Write the listing below out again in full, dropping its pictures.

** RECORDED INFORMATION follows **

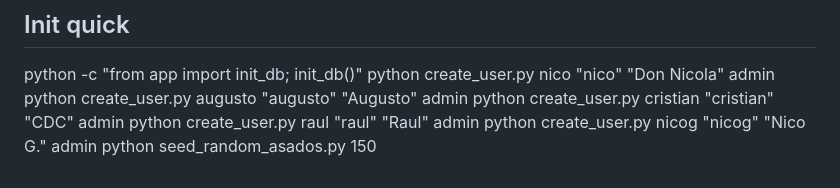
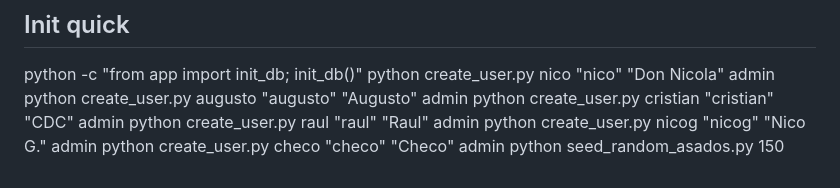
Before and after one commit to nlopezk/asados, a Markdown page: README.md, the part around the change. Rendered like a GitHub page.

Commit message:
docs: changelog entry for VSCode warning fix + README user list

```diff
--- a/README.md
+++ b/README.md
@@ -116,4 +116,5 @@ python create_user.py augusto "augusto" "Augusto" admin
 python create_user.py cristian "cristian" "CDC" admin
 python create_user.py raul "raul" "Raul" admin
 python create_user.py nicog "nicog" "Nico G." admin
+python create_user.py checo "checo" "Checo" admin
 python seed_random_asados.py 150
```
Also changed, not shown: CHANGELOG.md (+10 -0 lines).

** End of RECORDED INFORMATION **

* [RESPONSE]
Before and after one commit to nlopezk/asados, a Markdown page: README.md, the part around the change. Rendered like a GitHub page.

Commit message:
docs: changelog entry for VSCode warning fix + README user list

```diff
--- a/README.md
+++ b/README.md
@@ -116,4 +116,5 @@ python create_user.py augusto "augusto" "Augusto" admin
 python create_user.py cristian "cristian" "CDC" admin
 python create_user.py raul "raul" "Raul" admin
 python create_user.py nicog "nicog" "Nico G." admin
+python create_user.py checo "checo" "Checo" admin
 python seed_random_asados.py 150
```
Also changed, not shown: CHANGELOG.md (+10 -0 lines).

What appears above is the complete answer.